The pact, the latest in a series of “mini” trade deals falsified by the Trump administration, follows seven months of negotiations between the United States and Brazil and is coming in as President Trump looks forward to winning trade profits before the November 3 election. But it is not known to what extent the new agreement will stimulate trade between countries, as it is limited. President Donald Trump has begun laying the groundwork for a new trade agreement with Brazil and removing all barriers to trade between the two countries. The announcement follows a series of other small trade deals announced by the Trump administration, including with Japan, China and the European Union. Unlike a comprehensive free trade agreement, these small agreements do not require congressional approval, which can put a deal on hold or collapse for many months. The Trump administration has also sought a limited trade deal with India, but has yet to reach an agreement. The government has not yet released details of the agreement with Brazil, but it appears even smaller than the agreements signed with China and Japan. It focuses on facilitating trade or harmonizing the methods used by the two governments to process goods crossing their borders, with the aim of facilitating trade between countries for businesses. It will also reduce regulatory barriers and strengthen rules to root out corruption. The new pact aims to remove trade barriers, strengthen regulation and fight corruption. U.S. trade in goods and services with Brazil totaled $105.1 billion in 2019. Exports totaled $67.4 billion; Imports totaled $37.6 billion.
The U.S. trade surplus with Brazil was $29.8 billion in 2019. Brazilian President Jair Bolsonaro said Monday at an event organized by the U.S. Chamber of Commerce that the agreement will “open a new chapter” in relations between the two countries. He said Brazilian and U.S. officials concluded the negotiations “in record time” on a package that would “reduce bureaucracy and increase our bilateral trade.” The U.S. trade surplus with Brazil was $12.0 billion in 2019, an increase of 46.6% ($3.8 billion) over 2018. The United States recorded a service surplus of $18 billion with Brazil in 2019, down 11.6% from 2018. In 2011, the United States and Brazil signed the Trade and Economic Cooperation Agreement to improve trade and investment cooperation between the two largest economies in the Western Hemisphere.

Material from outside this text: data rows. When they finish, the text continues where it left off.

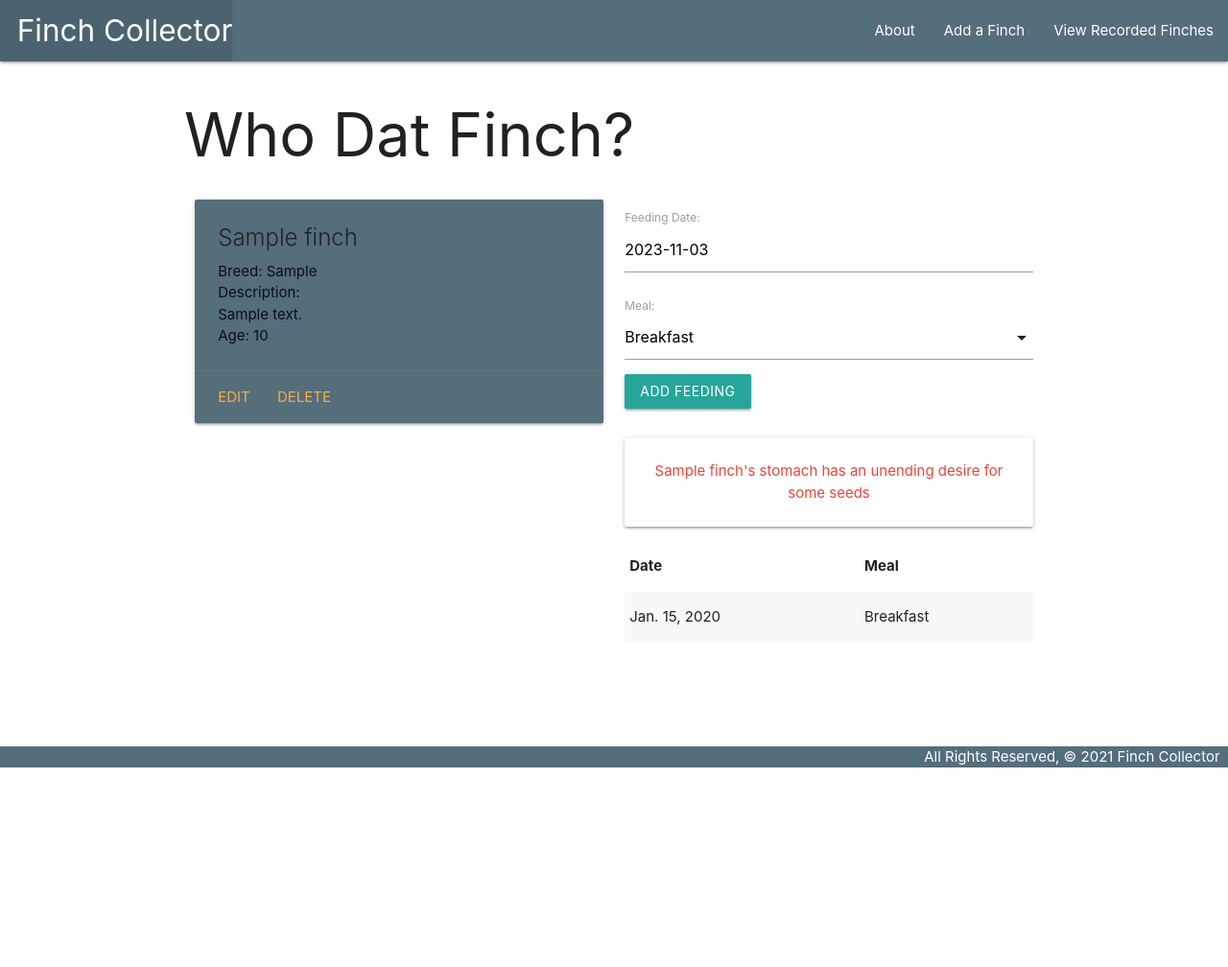
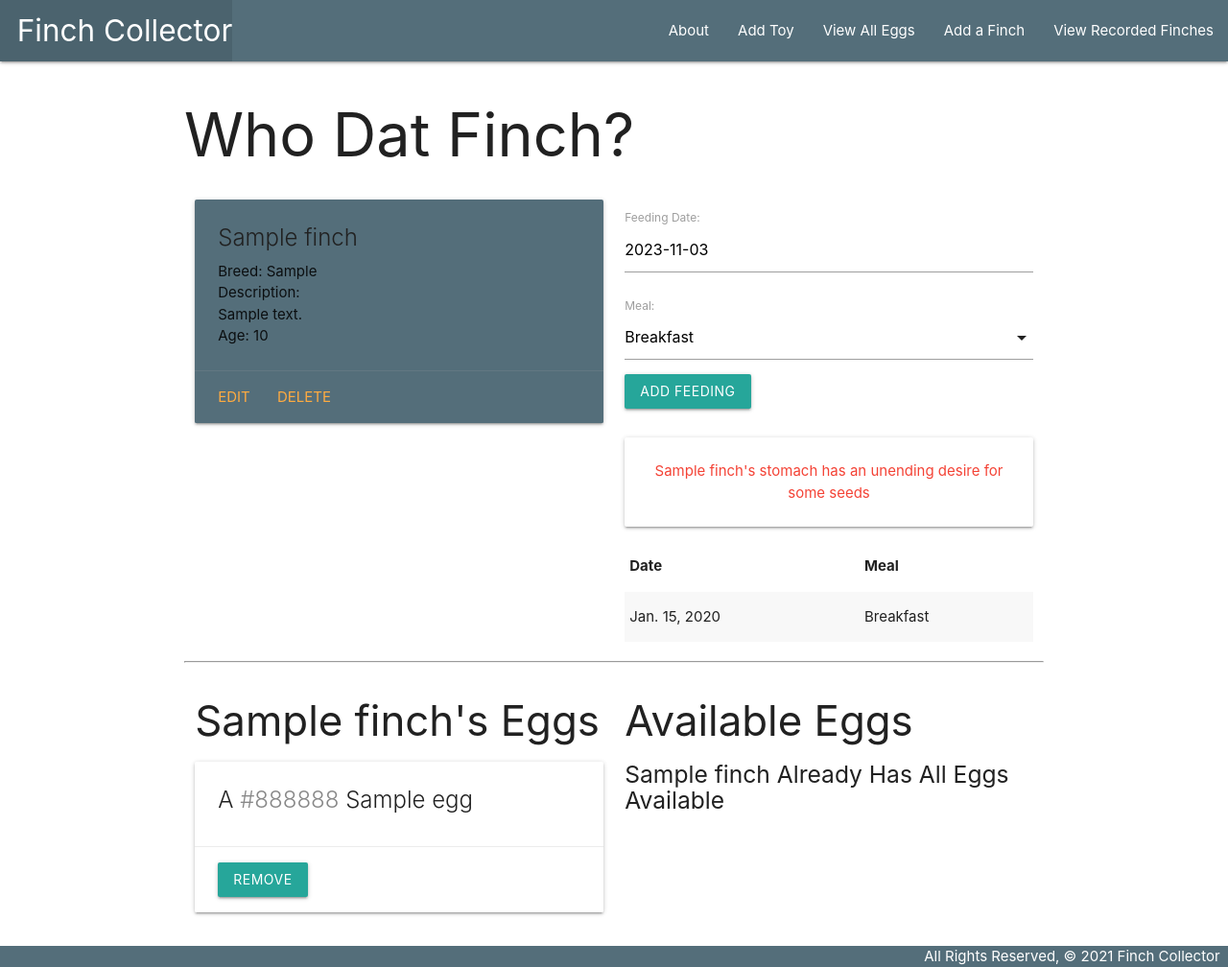
Before and after one commit to jstnliu/finchcollector-lab, a Django app: page /finches/1/ in a window 1280 px wide. Shown: the whole page at 96% size. Before the commit the page ends 800 px from the top, so only its background shows below. Run offline with Django 4.2, Linux system fonts and the light colour scheme; tables that the repository leaves empty hold one stand-in row (values such as "Sample post").

Commit message:
part 5 complete

```diff
--- a/main_app/models.py
+++ b/main_app/models.py
@@ -11,11 +11,25 @@ MEALS = (
     ('D', 'Dinner'),
 )
 
+class Egg(models.Model):
+    name = models.CharField(max_length = 50)
+    color = models.CharField(max_length = 20)
+
+    def __str__(self):
+        return self.name
+
+    def get_absolute_url(self):
+        return reverse('eggs_detail', kwargs = {
+            'pk': self.id
+        })
+
 class Finch(models.Model):
     name = models.CharField(max_length = 100)
     breed = models.CharField(max_length = 100)
     description = models.TextField(max_length = 1000)
     age = models.IntegerField()
+    # M:M relationship
+    eggs = models.ManyToManyField(Egg)
 
     def __str__(self):
         return f'{self.name} ({self.breed})'
--- a/main_app/templates/base.html
+++ b/main_app/templates/base.html
@@ -20,6 +20,8 @@
                 </ul>
                 <ul class="right">
                     <li><a href="{% url 'about' %}">About</a></li>
+                    <li><a href="{% url 'eggs_create' %}">Add Toy</a></li>
+                    <li><a href="{% url 'eggs_index' %}">View All Eggs</a></li>
                     <li><a href="{% url 'finches_create' %}">Add a Finch</a></li>
                     <li><a href="{% url 'index' %}">View Recorded Finches</a></li>
                 </ul>
--- a/main_app/templates/finches/detail.html
+++ b/main_app/templates/finches/detail.html
@@ -50,6 +50,54 @@
     </div>
 </div>
 
+<hr>
+<div class="row">
+    <div class="col s6">
+        <h3>{{ finch.name }}'s Eggs</h3>
+        {% if finch.eggs.count %}
+            {% for egg in finch.eggs.all %}
+                <div class="card">
+                    <div class="card-content">
+                        <span class="card-title">
+                            A <span style="color: {{ egg.color }}">{{ egg.color }}</span> {{ egg.name }}
+                        </span>
+                    </div>
+                    <div class="card-action">
+                        <form action="{% url 'unassoc_egg' finch.id egg.id %}" method="POST">
+                          {% csrf_token %}
+                          <button type="submit" class="btn">Remove</button>
+                        </form>
+                    </div>
+                </div>
+            {% endfor %}
+        {% else %}
+            <h5>No Eggs ｡°(°.◜ᯅ◝°)°｡</h5>
+        {% endif %}
+    </div>
+    <div class="col s6">
+        <h3>Available Eggs</h3>
+        {% if eggs.count %}
+            {% for egg in eggs.all %}
+                <div class="card">
+                    <div class="card-content">
+                        <span class="card-title">
+                        A <span style="color: {{ egg.color }}">{{ egg.color }}</span> {{ egg.name }}
+                        </span>
+                    </div>
+                    <div class="card-action">
+                        <form action="{% url 'assoc_egg' finch.id egg.id %}" method="POST">
+                            {% csrf_token %}
+                            <button type="submit" class="btn">Add</button>
+                        </form>
+                    </div>
+                </div>
+            {% endfor %}
+        {% else %}
+            <h5>{{finch.name}} Already Has All Eggs Available</h5>
+        {% endif %}
+    </div>
+</div>
+
 <script>
     const dateEl = document.getElementById('id_date');
     // M is Materialize's global variable
--- a/main_app/urls.py
+++ b/main_app/urls.py
@@ -2,6 +2,7 @@ from django.urls import path
 from . import views
 
 urlpatterns = [
+    # FINCH FUNCTIONS
     path('', views.home, name = 'home'),
     path('about/', views.about, name = 'about'),
     path('finches/', views.finches_idx, name = 'index'),
@@ -13,4 +14,12 @@ urlpatterns = [
     # delete a finch
     path('finches/<int:pk>/delete/', views.FinchDelete.as_view(), name = 'finches_delete'),
     path('finches/<int:finch_id>/add_feeding/', views.add_feeding, name = 'add_feeding'),
+    # EGG FUNCTIONS
+    path('finches/<int:finch_id>/assoc_egg/<int:egg_id>/', views.assoc_egg, name = 'assoc_egg'),
+    path('finches/<int:finch_id>/unassoc_egg/<int:egg_id>/', views.unassoc_egg, name = 'unassoc_egg'),
+    path('eggs/', views.EggList.as_view(), name = 'eggs_index'),
+    path('eggs/<int:pk>/', views.EggDetail.as_view(), name = 'eggs_detail'),
+    path('eggs/create/', views.EggCreate.as_view(), name = 'eggs_create'),
+    path('eggs/<int:pk>/update/', views.EggUpdate.as_view(), name = 'eggs_update'),
+    path('eggs/<int:pk>/delete/', views.EggDelete.as_view(), name = 'eggs_delete'),
 ]
--- a/main_app/views.py
+++ b/main_app/views.py
@@ -1,8 +1,9 @@
 from django.shortcuts import render, redirect
 # import from the Django framework
 from django.views.generic.edit import CreateView, UpdateView, DeleteView
+from django.views.generic import ListView, DetailView
 # import Finch model
-from .models import Finch
+from .models import Finch, Egg
 # import FeedingForm from forms.py
 from .forms import FeedingForm
 
@@ -21,12 +22,19 @@ def finches_idx(request):
 
 def finches_detail(request, finch_id):
     finch = Finch.objects.get(id = finch_id)
+    # get eggs finch doesn't have
+    # first, create list of egg ids that finch DOES have
+    id_list = finch.eggs.all().values_list('id')
+    # query for eggs whose ids are not in list using exclude
+    eggs_finch_doesnt_have = Egg.objects.exclude(id__in = id_list)
     # instantiate FeedingForm to be rendered in template
     feeding_form = FeedingForm()
     return render(request, 'finches/detail.html', {
         'finch': finch,
         # include feeding_form in context
-        'feeding_form': feeding_form
+        'feeding_form': feeding_form,
+        # eggs in context
+        'eggs': eggs_finch_doesnt_have
     })
 
 def add_feeding(request, finch_id):
@@ -41,14 +49,41 @@ def add_feeding(request, finch_id):
         new_feeding.save()
     return redirect('detail', finch_id = finch_id)
 
+class EggList(ListView):
+    model = Egg
+
+class EggDetail(DetailView):
+    model = Egg
+
+class EggCreate(CreateView):
+    model = Egg
+    fields = '__all__'
+
+class EggUpdate(UpdateView):
+    model = Egg
+    fields = ['name', 'color']
+
+class EggDelete(DeleteView):
+    model = Egg
+    success_url = '/eggs'
+
+def assoc_egg(request, finch_id, egg_id):
+    # Note that you can pass a egg's id instead of the whole egg object
+    Finch.objects.get(id = finch_id).eggs.add(egg_id)
+    return redirect('detail', finch_id = finch_id)
+
+def unassoc_egg(request, finch_id, egg_id):
+    Finch.objects.get(id = finch_id).eggs.remove(egg_id)
+    return redirect('detail', finch_id = finch_id)
+
 class FinchCreate(CreateView):
     model = Finch
-    fields = '__all__'
+    fields = ['name', 'breed', ]
 
 class FinchUpdate(UpdateView):
     model = Finch
     # let all but 'name' be editable
-    fields = ['breed', 'description', 'age']
+    fields = ['name', 'breed', 'description', 'age']
 
 class FinchDelete(DeleteView):
     model = Finch
```
Also changed, not shown: main_app/templates/main_app/egg_confirm_delete.html (added, +13 -0 lines), main_app/templates/main_app/egg_detail.html (added, +20 -0 lines), main_app/templates/main_app/egg_form.html (added, +19 -0 lines), main_app/templates/main_app/egg_list.html (added, +17 -0 lines), main_app/migrations/0004_egg_finch_eggs.py (added). Lines whose indentation alone changed are shown as unchanged.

The agreement expands our direct trade and investment relations by providing a framework for deepening cooperation on a number of issues of mutual interest, including innovation, trade facilitation and technical barriers to trade.
The new U.S. trade agreement with Brazil may not sound like the U.S.-Mexico-Canada (USMCA) agreement, but it will effectively boost trade between the two countries, analysts say. In 2018, the U.S. trade surplus with the South American country was $8.3 billion, an increase of 7.2% ($563 million) over 2017. The United States has an estimated $21 billion surplus in services with Brazil in 2018, 7.1% more than in 2017, according to the Office of the U.S. Trade Representative. The United States and Brazil signed a new protocol on trade rules and transparency and updated a 2011 agreement between the two countries, as announced by the U.S. Trade Representative`s Office on October 19. ATEC engages in a wide range of trade and investment issues.